The Multiverse has been actually explored in both the Ant-Man and the Doctor Strange franchises. In the case of Ant-Man, the Quantum Realm is a mysterious plane of existence where the laws of time and space break down; it's typically accessed by shrinking to a subatomic size, and it's even inhabited, with Ant-Man & the Wasp giving a glimpse of a mysterious city. Doctor Strange revealed that this is only one of countless dimensions; that film features a so-called Magical Mystery Tour in which Stephen Strange's astral form was blasted across the Multiverse by the Ancient One. The movie ended with Doctor Strange entering the Dark Dimension, yet another plane of existence.
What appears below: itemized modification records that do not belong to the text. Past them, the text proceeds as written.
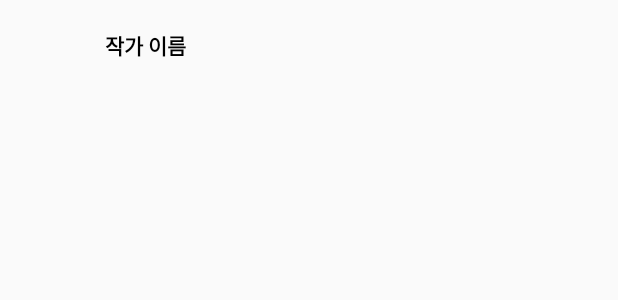
After one commit to android-sample-apps/GiveMeKeyword, an Android app: the layout favorite_person_list.xml on its own in the app's theme, with its tools: preview values and no code run, on a phone screen of 412 x 824 dp. The commit adds this screen. Shown: the top 300 px of the screen. Run offline under Robolectric (Android 15) with nearby library versions, the phone set to English and light mode, and no system bars.

```diff
--- a/app/src/main/java/com/mut_jaeryo/givmkeyword/DrawingMainActivity.kt
+++ b/app/src/main/java/com/mut_jaeryo/givmkeyword/DrawingMainActivity.kt
@@ -44,7 +44,6 @@ class DrawingMainActivity : AppCompatActivity() {
             builder.show()
         }
         supportActionBar?.setDisplayHomeAsUpEnabled(true)
-
         drawing_main_name.text = item?.name ?: ""
 
         drawing_main_image.setOnClickListener(
--- /dev/null
+++ b/app/src/main/res/layout/favorite_person_list.xml
@@ -0,0 +1,27 @@
+<?xml version="1.0" encoding="utf-8"?>
+<LinearLayout xmlns:android="http://schemas.android.com/apk/res/android"
+    android:orientation="horizontal" android:layout_width="match_parent"
+
+    android:layout_height="wrap_content">
+
+    <de.hdodenhof.circleimageview.CircleImageView
+        android:layout_width="40dp"
+        android:layout_marginLeft="20dp"
+        android:layout_marginTop="10dp"
+        android:layout_marginBottom="10dp"
+        android:id="@+id/favorite_profile"
+        android:layout_height="40dp">
+
+    </de.hdodenhof.circleimageview.CircleImageView>
+
+    <TextView
+        android:layout_width="wrap_content"
+        android:layout_height="match_parent"
+        android:text="작가 이름"
+        android:id="@+id/favorite_name"
+        android:layout_marginLeft="10dp"
+        android:textStyle="bold"
+        android:gravity="center"
+        android:textColor="#000"
+        ></TextView>
+</LinearLayout>
--- a/app/src/main/res/layout/fragment_setting.xml
+++ b/app/src/main/res/layout/fragment_setting.xml
@@ -3,7 +3,7 @@
     xmlns:app="http://schemas.android.com/apk/res-auto"
     xmlns:tools="http://schemas.android.com/tools"
     android:layout_width="match_parent"
-    android:background="#ffffff"
+    android:background="#eeeeee"
     android:layout_height="match_parent"
    >
 
@@ -25,6 +25,7 @@
         android:layout_width="match_parent"
         android:layout_below="@id/setting_t1"
         android:layout_marginTop="20dp"
+        android:background="#ffffff"
         android:layout_height="match_parent">
 
         <RelativeLayout
--- a/app/src/main/res/layout/fragment_story.xml
+++ b/app/src/main/res/layout/fragment_story.xml
@@ -3,6 +3,7 @@
     xmlns:tools="http://schemas.android.com/tools"
     android:layout_width="match_parent"
     android:layout_height="match_parent"
+    android:background="#eeeeee"
     tools:context=".StoryFragment">
 
 
@@ -25,7 +26,6 @@
         android:layout_marginRight="10dp"
         android:layout_marginTop="10dp"
         android:layout_below="@id/today_story_t1"
-        android:background="#eeeeee"
         android:id="@+id/story_recycler"
         android:layout_height="match_parent"
         >
--- a/app/src/main/res/layout/fragment_today__goal.xml
+++ b/app/src/main/res/layout/fragment_today__goal.xml
@@ -4,7 +4,7 @@
     xmlns:tools="http://schemas.android.com/tools"
     android:layout_width="match_parent"
     android:layout_height="match_parent"
-    android:background="#ffffff"
+    android:background="#eeeeee"
     tools:context=".TodayGoalFragment">
 
     <!-- TODO: Update blank fragment layout -->
@@ -462,7 +462,7 @@
             android:id="@+id/draw_view"
             android:layout_width="match_parent"
             android:layout_height="match_parent"
-            android:layout_margin="7dp" />
+        />
     </RelativeLayout>
 
 
```
Also changed, not shown: app/src/main/java/com/mut_jaeryo/givmkeyword/StoryFragment.kt (+24 -20 lines), app/src/main/java/com/mut_jaeryo/givmkeyword/view/Items/favoriteitem.kt (added, +14 -0 lines), app/src/main/java/com/mut_jaeryo/givmkeyword/view/ViewHolders/favoriteHolder.kt (added, +20 -0 lines), app/src/main/java/com/mut_jaeryo/givmkeyword/view/favoriteAdapter.kt (added, +37 -0 lines), app/src/main/res/layout/activity_drawing_main.xml (+52 -12 lines).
Most recently, the Multiverse played a major role in Avengers: Endgame, which is one reason many viewers were inclined to believe Mysterio in the first place. In Endgame, Earth's surviving heroes traveled back to the past on a "Time Heist." Their goal was to steal the Infinity Stones from history, take them to 2023, and use them to reverse the snap. According to the Ancient One, though, every time the Avengers took an Infinity Stone they unwittingly created a new timeline where events had played out differently. This fitted with Avengers: Infinity War, where Doctor Strange had used the Time Stone to explore over 14 million different futures - indicating timelines existed where every one of those futures played out.
Not only does the Multiverse exist, but it's has nearly infinite possibilities, with worlds different from the MCU in subtle ways, to totally hostile dimensions.
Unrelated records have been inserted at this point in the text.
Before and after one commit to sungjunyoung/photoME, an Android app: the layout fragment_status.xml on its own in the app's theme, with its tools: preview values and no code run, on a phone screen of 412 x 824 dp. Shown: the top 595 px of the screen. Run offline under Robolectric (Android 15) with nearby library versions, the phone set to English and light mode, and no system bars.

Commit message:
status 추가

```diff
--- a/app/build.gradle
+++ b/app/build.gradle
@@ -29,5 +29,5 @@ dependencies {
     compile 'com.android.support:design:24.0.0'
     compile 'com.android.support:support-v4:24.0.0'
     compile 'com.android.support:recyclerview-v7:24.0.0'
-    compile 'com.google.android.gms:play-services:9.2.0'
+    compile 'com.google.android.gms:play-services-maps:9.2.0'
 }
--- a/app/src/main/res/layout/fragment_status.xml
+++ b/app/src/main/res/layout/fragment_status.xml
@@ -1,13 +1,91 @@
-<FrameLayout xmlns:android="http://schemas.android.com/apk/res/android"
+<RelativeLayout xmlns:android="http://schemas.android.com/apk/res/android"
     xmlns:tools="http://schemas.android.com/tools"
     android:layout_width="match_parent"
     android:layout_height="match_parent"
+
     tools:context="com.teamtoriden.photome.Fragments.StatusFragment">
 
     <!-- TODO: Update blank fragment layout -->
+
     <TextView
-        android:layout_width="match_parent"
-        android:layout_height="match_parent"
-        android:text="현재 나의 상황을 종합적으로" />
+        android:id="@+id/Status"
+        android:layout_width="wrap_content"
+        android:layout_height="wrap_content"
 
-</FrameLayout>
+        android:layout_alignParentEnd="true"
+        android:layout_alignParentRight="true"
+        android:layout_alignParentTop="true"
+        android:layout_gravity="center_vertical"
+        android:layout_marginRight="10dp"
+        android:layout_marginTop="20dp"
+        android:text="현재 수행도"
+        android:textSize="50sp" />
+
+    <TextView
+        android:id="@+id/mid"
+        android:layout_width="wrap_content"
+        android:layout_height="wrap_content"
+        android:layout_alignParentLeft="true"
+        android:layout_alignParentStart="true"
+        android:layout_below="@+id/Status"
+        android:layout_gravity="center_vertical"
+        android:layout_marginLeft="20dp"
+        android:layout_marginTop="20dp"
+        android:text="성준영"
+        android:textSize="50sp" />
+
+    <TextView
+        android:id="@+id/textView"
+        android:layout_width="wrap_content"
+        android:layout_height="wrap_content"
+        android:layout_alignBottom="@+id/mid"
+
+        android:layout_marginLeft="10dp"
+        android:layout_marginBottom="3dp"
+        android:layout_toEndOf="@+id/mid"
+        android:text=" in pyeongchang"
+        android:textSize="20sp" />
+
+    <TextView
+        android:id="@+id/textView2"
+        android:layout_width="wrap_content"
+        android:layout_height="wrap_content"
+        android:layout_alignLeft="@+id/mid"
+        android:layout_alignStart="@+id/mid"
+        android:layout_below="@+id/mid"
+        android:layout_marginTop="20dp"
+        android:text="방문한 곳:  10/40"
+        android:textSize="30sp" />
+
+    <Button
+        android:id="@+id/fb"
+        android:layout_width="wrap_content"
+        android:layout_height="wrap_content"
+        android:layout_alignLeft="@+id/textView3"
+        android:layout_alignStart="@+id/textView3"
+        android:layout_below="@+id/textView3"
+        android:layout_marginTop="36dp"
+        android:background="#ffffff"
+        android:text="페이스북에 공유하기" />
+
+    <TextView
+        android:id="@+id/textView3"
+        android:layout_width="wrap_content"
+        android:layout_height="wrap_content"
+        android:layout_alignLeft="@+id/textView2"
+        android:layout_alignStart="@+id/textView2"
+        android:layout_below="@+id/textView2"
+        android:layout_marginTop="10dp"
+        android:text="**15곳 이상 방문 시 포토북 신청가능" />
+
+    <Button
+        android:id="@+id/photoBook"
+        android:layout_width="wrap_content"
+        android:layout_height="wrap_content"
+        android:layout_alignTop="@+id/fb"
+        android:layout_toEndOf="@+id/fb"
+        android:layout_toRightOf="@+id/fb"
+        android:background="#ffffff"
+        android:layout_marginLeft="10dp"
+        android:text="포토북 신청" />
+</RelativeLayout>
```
The Multiverse's Future In MCU Phase 4
This background neatly explains why Mysterio's tale was so seductive a lie; because it strongly resembled the truth. And although the Multiverse didn't feature in Spider-Man: Far From Home, future Marvel films will definitely deal with it.
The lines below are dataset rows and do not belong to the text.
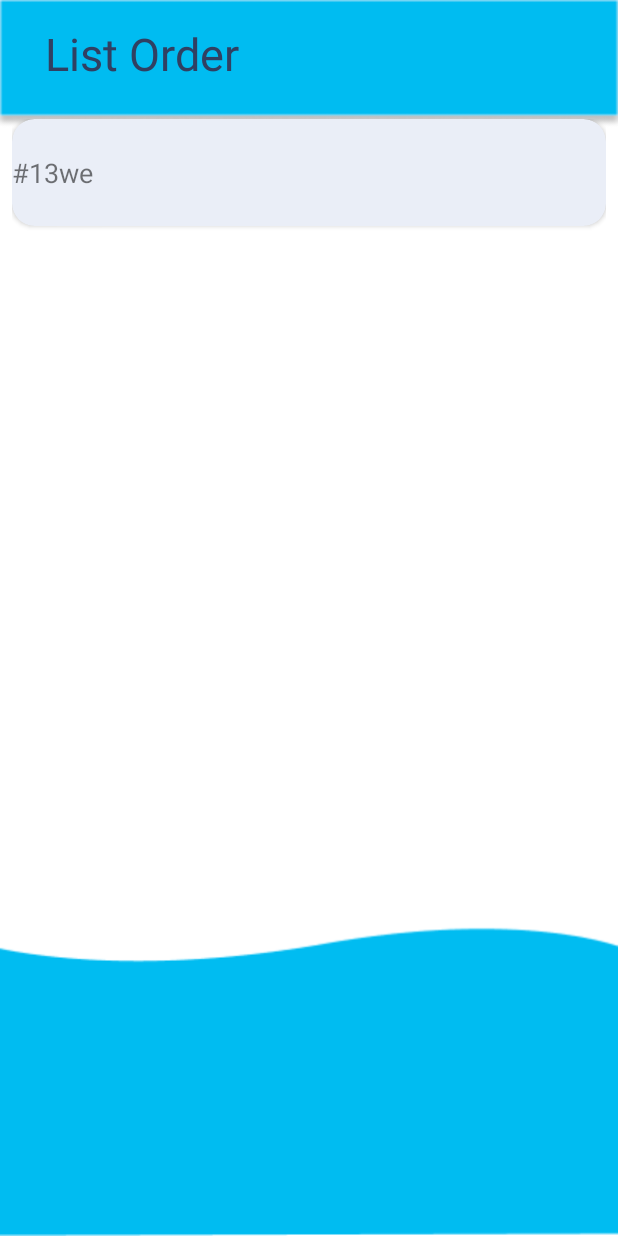
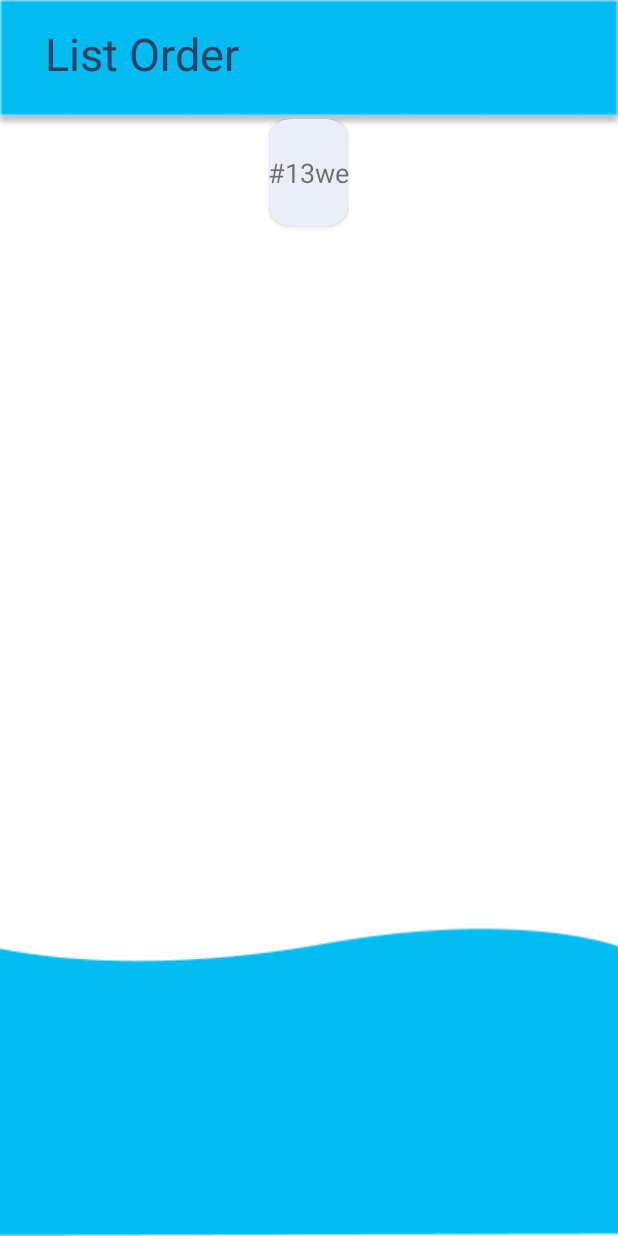
Before and after one commit to ISMutia/MemberAreaInovindo, an Android app: the layout activity_list_order.xml on its own in the app's theme, with its tools: preview values and no code run, on a phone screen of 412 x 824 dp. Run offline under Robolectric (Android 15) with nearby library versions, the phone set to English and light mode, and no system bars.

Commit message:
comiit ketiga

```diff
--- a/app/src/main/AndroidManifest.xml
+++ b/app/src/main/AndroidManifest.xml
@@ -9,7 +9,8 @@
         android:roundIcon="@mipmap/ic_launcher_round"
         android:supportsRtl="true"
         android:theme="@style/Theme.MemberAreaInovindo">
-        <activity android:name=".InfoPaketActivity"></activity>
+        <activity android:name=".RiwayatOrder"></activity>
+        <activity android:name=".InfoPaketActivity" />
         <activity android:name=".BillActivity" />
         <activity android:name=".TestimoniActivity" />
         <activity android:name=".ProgressActivity" />
--- a/app/src/main/res/layout/list_order.xml
+++ b/app/src/main/res/layout/list_order.xml
@@ -7,7 +7,7 @@
     <LinearLayout
         android:layout_width="match_parent"
         android:layout_height="match_parent"
-        android:orientation="vertical"
+        android:orientation="horizontal"
         android:padding="8dp">
 
         <androidx.cardview.widget.CardView
@@ -19,11 +19,11 @@
             app:cardBackgroundColor="#EAEEF7"
             app:cardCornerRadius="15dp">
 
-            <RelativeLayout
+            <LinearLayout
                 android:layout_width="match_parent"
-                android:layout_height="wrap_content">
-
-
+                android:layout_height="wrap_content"
+                android:orientation="horizontal"
+                android:gravity="center_horizontal">
                     <TextView
                         android:id="@+id/txtOrder"
                         android:layout_width="match_parent"
@@ -35,7 +35,7 @@
 
 
 
-            </RelativeLayout>
+            </LinearLayout>
         </androidx.cardview.widget.CardView>
     </LinearLayout>
 
```
Also changed, not shown: app/src/main/java/com/example/memberareainovindo/RiwayatOrder.java (added, +14 -0 lines), app/src/main/res/layout/activity_riwayat_order.xml (added, +9 -0 lines).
Marvel's finally working on Doctor Strange 2, and the Masters of the Mystic Arts are all about the Multiverse; their role is to protect this plane of reality from other-dimensional incursions. Director Scott Derrickson has frequently mentioned his interest in the Nightmare Realm, a place where every fear is made manifest. If the Nightmare Realm is indeed about to invade the MCU, then Doctor Strange is in trouble; he's lost his most powerful weapon, the Time Stone.
It's uncertain whether or not there'll be an Ant-Man 3; if Marvel do make on, it's sure to explore the Quantum Realm in even more detail. Even if there isn't, the concepts and ideas Marvel played with in Avengers: Endgame will be revisited elsewhere. The MCU's model of temporal mechanics is uncertain right now, but at least one of the alternate realities created by the Avengers still exists; a timeline in which Loki escaped Earth with the Tesseract in 2012. That's clearly a way of bringing Loki back after his death in Avengers: Infinity War, meaning it's safe to say there's going to be some actual, non-faked interdimensional travel in the MCU's future.
Oddly, then, Spider-Man: Far From Home means the MCU has to tread very carefully now when it comes to the Multiverse. The idea has been introduced and then apparently debunked, which will naturally mean viewers will be more skeptical when they encounter it again. Fortunately, all that may be needed is a single film treating it seriously in order for audiences to move on; Doctor Strange 2 should do the job, and then the unlimited story potential of the Multiverse will be opened up once again.